Eight decades after the civil rights movement began, Black people are still fighting for basic human and civil rights. Black women especially so.
Consider Breonna Taylor, a Black woman who was killed in March by Louisville police executing a no-knock warrant while she slept in her home. The target had already been arrested. Yet Taylor was shot five times and no police officer gave her aid. To date, only one officer has been charged, and it was for the bullets he shot that missed Taylor. The city of Louisville has since banned no-knock warrants. But why did it take Taylor’s killing for there to be this common-sense policy change?
In the aftermath of Taylor’s death, as well as the killing of George Floyd by Minneapolis police in May, hundreds of thousands took to the streets across the country. The US House of Representatives passed the George Floyd Justice in Policing Act, sweeping legislation that would limit the use of no-knock warrants and make it easier to hold police officers accountable. In Massachusetts, state policy makers signaled a commitment to address police violence and the need to dismantle systems that for too long have exacerbated racial injustice. The police reform bill before Governor Charlie Baker reflects meaningful steps toward reining in violent, excessive force used by police, including police decertification, regulation of facial recognition technology, and requiring officers to intervene if their peers use illegal force. Baker has the opportunity and critical responsibility to implement these changes by signing the bill into law.
The bill includes an amendment by one of us, Representative Liz Miranda, who represents one of the most overpoliced sections of Boston. Her amendment requires a heightened level of scrutiny and allows only judges — not clerk magistrates — to grant these warrants when there is a credible threat to officer safety without it. The provision also requires that officers confirm that no children or seniors are in the target location.
Critics suggest that these common-sense limits might put officers’ lives in jeopardy. We would argue that the SWAT-like tactics of no-knock raids pose grave dangers to all involved — especially unarmed and innocent families behind the doors where those warrants are executed. Public policy should be designed to protect and value the lives of all — not just some. Indeed, Black lives matter too.
The policies addressing excessive force should be significantly informed by those who actually experience such force. For too long, the chorus of voices dominating the discussions on proposed reforms has been overwhelmingly composed of police unions and law enforcement.
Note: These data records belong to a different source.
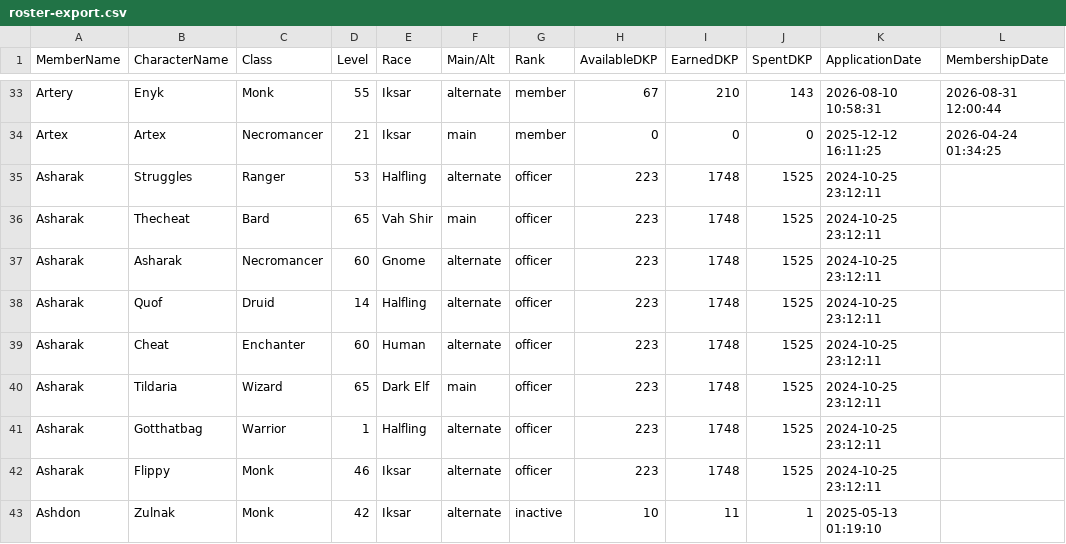
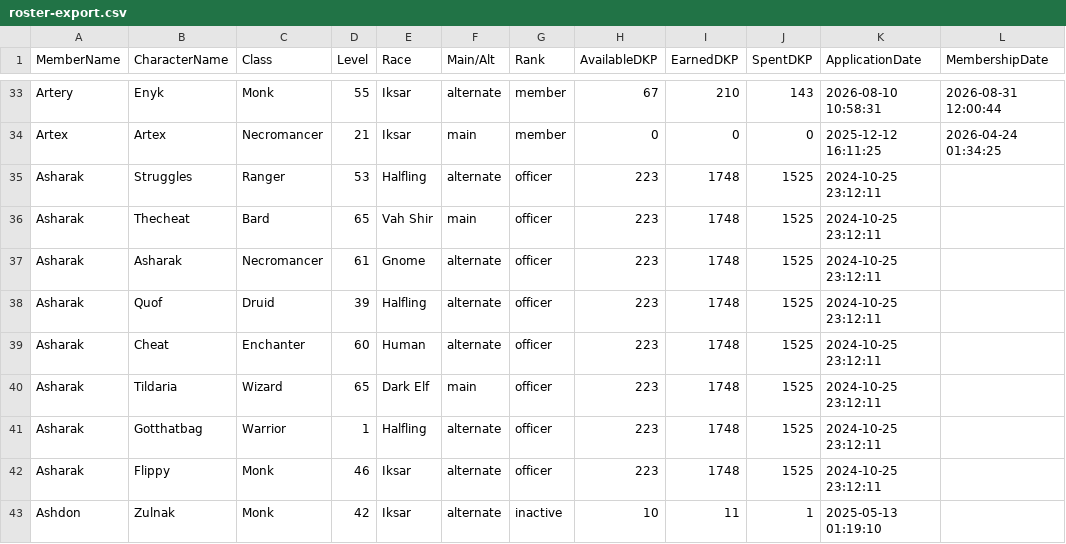
Before and after one commit to Larcen22/Axiom-DKP2, a CSV file: roster-export.csv, drawn as a sheet; only a part is shown, gaps mark what is left out.

Commit message:
Auto data sync: roster-export.csv, users.json (2026-11-02 04:10 UTC)

```diff
--- a/roster-export.csv
+++ b/roster-export.csv
@@ -36,4 +36,4 @@ Asharak,Struggles,Ranger,53,Halfling,alternate,officer,223,1748,1525,2024-10-25
 Asharak,Thecheat,Bard,65,Vah Shir,main,officer,223,1748,1525,2024-10-25 23:12:11,
-Asharak,Asharak,Necromancer,60,Gnome,alternate,officer,223,1748,1525,2024-10-25 23:12:11,
-Asharak,Quof,Druid,14,Halfling,alternate,officer,223,1748,1525,2024-10-25 23:12:11,
+Asharak,Asharak,Necromancer,61,Gnome,alternate,officer,223,1748,1525,2024-10-25 23:12:11,
+Asharak,Quof,Druid,39,Halfling,alternate,officer,223,1748,1525,2024-10-25 23:12:11,
 Asharak,Cheat,Enchanter,60,Human,alternate,officer,223,1748,1525,2024-10-25 23:12:11,
```
Also changed, not shown: 1 other file.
That is why, in June — as many were awakening to the brutal reality of violence, terror, and fear that so many Black people experience when encountering law enforcement — the NAACP Boston Branch convened community members and sister organizations to develop and advance urgent community-informed policing reform priorities. The demand for limits on excessive use of force was resounding.
District attorneys — the chief law enforcement officers in their counties — handle the overwhelming majority of cases where no-knock warrants are sought by law enforcement. And, like most things involving the criminal legal system, the defendants and communities where no-knock warrants are frequently executed are poor, Black, and brown. These communities already have too many interactions with law enforcement for low-level, nonviolent, non-serious crimes. Each of these interactions can erupt into violence at any moment. That is why in August, Suffolk County District Attorney Rachael Rollins and several of her Black female colleagues around the country pledged to ban no-knock warrants in their jurisdictions.
In 2018, acting under the authority of a no-knock warrant, Boston police entered the wrong apartment, invading the home of the Regis family. It was before sunrise when officers used a battering ram to break down the door, trained guns on and handcuffed Jean and Verlande Regis and their 15-year-old daughter, and then ransacked the home while two younger children watched.
As Black women, we know all too well the experiences of the communities that we represent. We understand the need for public safety, but we also know that safety and police accountability go hand-in-hand. We hear the accounts of the victims of all types of violence and crime: gang violence, domestic violence, and — yes — police violence. We have a responsibility to serve our community’s needs, and our advocacy must be taken seriously.
Our collective lived experiences and the experiences of the people we are connected to inform our perspective. The experience of witnessing violence, losing loved ones to violence, fearing for the safety of family members, having “the talk” with our children, or visiting loved ones in carceral facilities has grounded our perspectives in ways that other lawmakers may not appreciate. Because we walk in spaces others do not, our voices should be sought, heard, and heeded.
We cannot afford another Breonna Taylor or Regis family, and we cannot afford to allow policing to continue the way that it has. We call on the governor to sign the bill as is without amending the provisions regarding no-knock warrants. The cost of failing to act is far too high.
US Representative Ayanna Pressley represents the Massachusetts Seventh Congressional District. Rachael Rollins is district attorney for Suffolk County. State representative Liz Miranda represents the Massachusetts Fifth Suffolk District. Tanisha M. Sullivan is president of the NAACP Boston Branch.